* **What you are asked to do**
Every record here must be copied exactly, except for the images it holds.

* **Supplied records**
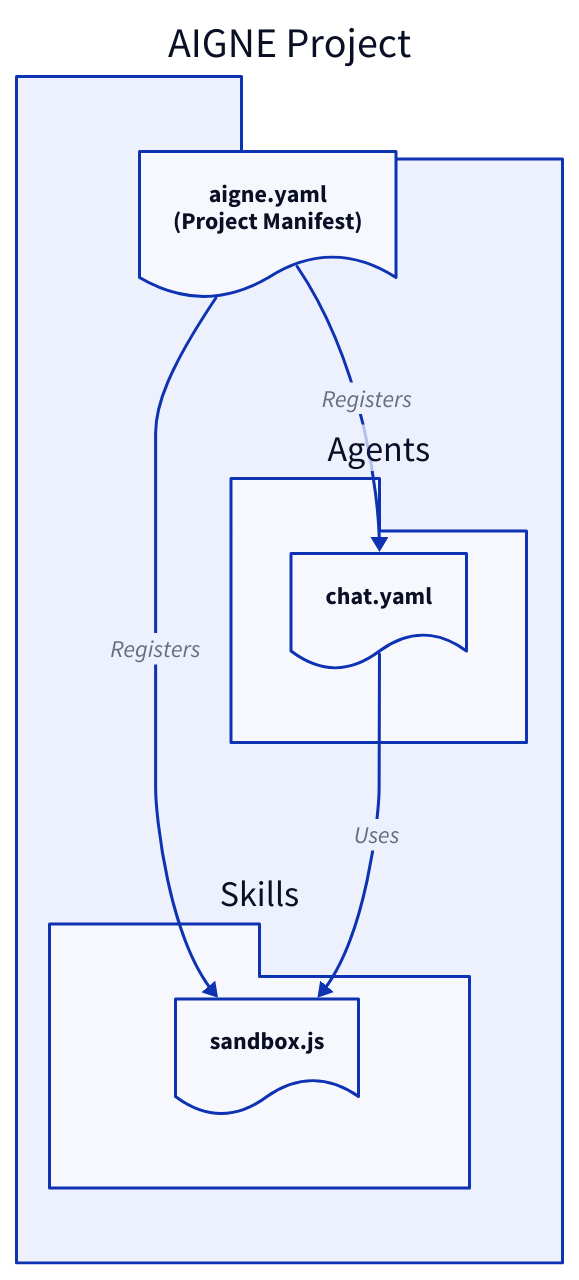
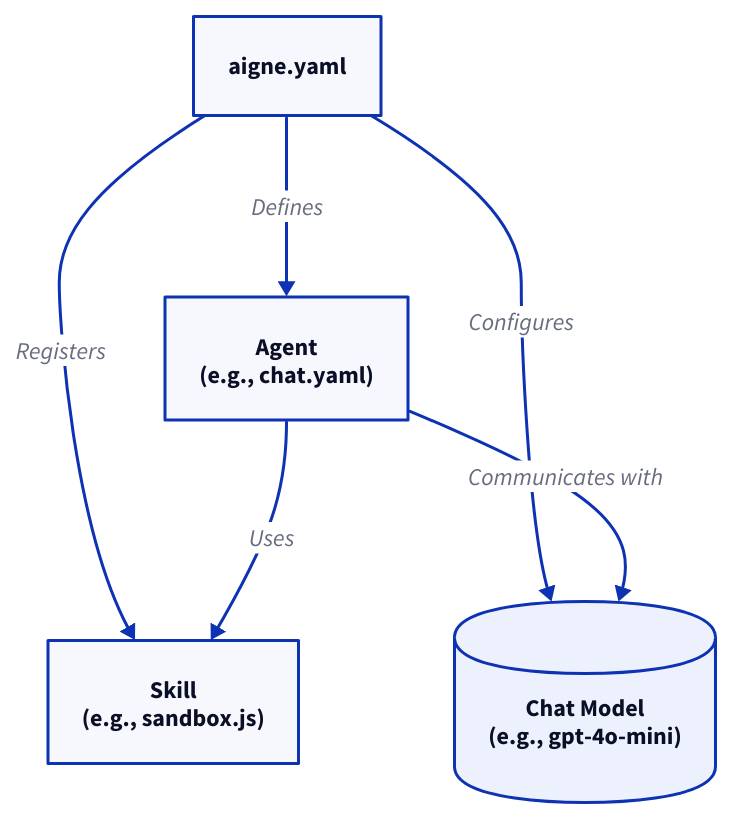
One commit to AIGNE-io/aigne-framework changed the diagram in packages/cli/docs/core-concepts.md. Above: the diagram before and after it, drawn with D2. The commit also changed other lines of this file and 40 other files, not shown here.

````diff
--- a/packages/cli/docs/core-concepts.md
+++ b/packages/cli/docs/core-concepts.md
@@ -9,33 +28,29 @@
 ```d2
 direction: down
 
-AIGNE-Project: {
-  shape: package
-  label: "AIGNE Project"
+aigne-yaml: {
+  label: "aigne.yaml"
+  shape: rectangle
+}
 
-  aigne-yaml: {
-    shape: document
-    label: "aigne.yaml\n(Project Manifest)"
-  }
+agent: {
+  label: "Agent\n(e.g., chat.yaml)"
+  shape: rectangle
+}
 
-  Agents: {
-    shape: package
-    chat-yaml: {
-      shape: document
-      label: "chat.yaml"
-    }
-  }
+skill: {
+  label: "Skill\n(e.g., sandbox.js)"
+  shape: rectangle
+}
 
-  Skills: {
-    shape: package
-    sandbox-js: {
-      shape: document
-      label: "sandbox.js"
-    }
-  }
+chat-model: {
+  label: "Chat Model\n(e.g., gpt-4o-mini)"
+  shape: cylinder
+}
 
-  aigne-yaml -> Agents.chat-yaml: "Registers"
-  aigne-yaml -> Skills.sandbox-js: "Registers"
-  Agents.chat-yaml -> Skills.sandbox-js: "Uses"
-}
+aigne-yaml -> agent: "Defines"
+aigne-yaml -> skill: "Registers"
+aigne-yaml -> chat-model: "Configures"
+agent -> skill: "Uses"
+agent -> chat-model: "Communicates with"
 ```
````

* **Solution for this exercise**
One commit to AIGNE-io/aigne-framework changed the diagram in packages/cli/docs/core-concepts.md. Above: the diagram before and after it, drawn with D2. The commit also changed other lines of this file and 40 other files, not shown here.

````diff
--- a/packages/cli/docs/core-concepts.md
+++ b/packages/cli/docs/core-concepts.md
@@ -9,33 +28,29 @@
 ```d2
 direction: down
 
-AIGNE-Project: {
-  shape: package
-  label: "AIGNE Project"
+aigne-yaml: {
+  label: "aigne.yaml"
+  shape: rectangle
+}
 
-  aigne-yaml: {
-    shape: document
-    label: "aigne.yaml\n(Project Manifest)"
-  }
+agent: {
+  label: "Agent\n(e.g., chat.yaml)"
+  shape: rectangle
+}
 
-  Agents: {
-    shape: package
-    chat-yaml: {
-      shape: document
-      label: "chat.yaml"
-    }
-  }
+skill: {
+  label: "Skill\n(e.g., sandbox.js)"
+  shape: rectangle
+}
 
-  Skills: {
-    shape: package
-    sandbox-js: {
-      shape: document
-      label: "sandbox.js"
-    }
-  }
+chat-model: {
+  label: "Chat Model\n(e.g., gpt-4o-mini)"
+  shape: cylinder
+}
 
-  aigne-yaml -> Agents.chat-yaml: "Registers"
-  aigne-yaml -> Skills.sandbox-js: "Registers"
-  Agents.chat-yaml -> Skills.sandbox-js: "Uses"
-}
+aigne-yaml -> agent: "Defines"
+aigne-yaml -> skill: "Registers"
+aigne-yaml -> chat-model: "Configures"
+agent -> skill: "Uses"
+agent -> chat-model: "Communicates with"
 ```
````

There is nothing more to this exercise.